Going Underground

Hands up if you're suspicious of vendor-run conferences. Yeah, me too. But I'm pleased to report that QASymphony didn't ram qTest down our throats at  Quality Jam London 2017 . Better still, they had a programme that included some speakers who had (a) nothing to do with the tools, and (b) interesting stuff to say.  At 100 people, and with a single track, it was a good size and shape for my taste, and having the talks in the (quite cosy) repurposed subterranean beer tank of an old Whitbread brewery added to the atmosphere and charm. I took the opportunity to practice sketchnoting again in all the talks. Mixed results, for me, but here's the ones I'm prepared to share. See my notes on the conference too.

assert(Assertive == True)
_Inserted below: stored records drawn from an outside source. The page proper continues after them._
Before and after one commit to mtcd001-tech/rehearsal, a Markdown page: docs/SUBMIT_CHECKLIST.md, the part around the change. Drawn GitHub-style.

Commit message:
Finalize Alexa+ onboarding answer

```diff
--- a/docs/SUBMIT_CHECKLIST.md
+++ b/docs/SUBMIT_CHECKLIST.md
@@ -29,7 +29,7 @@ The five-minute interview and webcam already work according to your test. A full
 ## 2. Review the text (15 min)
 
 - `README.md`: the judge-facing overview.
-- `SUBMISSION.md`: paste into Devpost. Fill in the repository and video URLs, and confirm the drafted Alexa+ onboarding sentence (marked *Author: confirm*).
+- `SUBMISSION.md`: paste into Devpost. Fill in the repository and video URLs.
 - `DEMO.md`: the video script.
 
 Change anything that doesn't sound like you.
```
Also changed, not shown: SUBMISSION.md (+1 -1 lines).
We've just run a two-part assertiveness training course for my Test and Doc teams at Linguamatics . What exactly is assertiveness? you ask. From our trainer's web site : Assertiveness is a highly effective communications model ...  Assertive behaviour is professional behaviour. It is about being able to express yourself calmly and clearly and on equal terms with others; to stand your ground when necessary without becoming aggressive, or manipulative, or backing down unnecessarily. I found it interesting and engaging, and with some immediate practical value: to create a drill to be practised and used in situations where I think I'm at risk of becoming non-assertive, and to remind myself that even if the outcome of some interaction isn't ideal I can still try to give myself credit for how I behaved during it. I also enjoyed trying to fit ABCDE (always be calm, direct, and equal) into the behaviour space I've come to by other means, such as congruent communication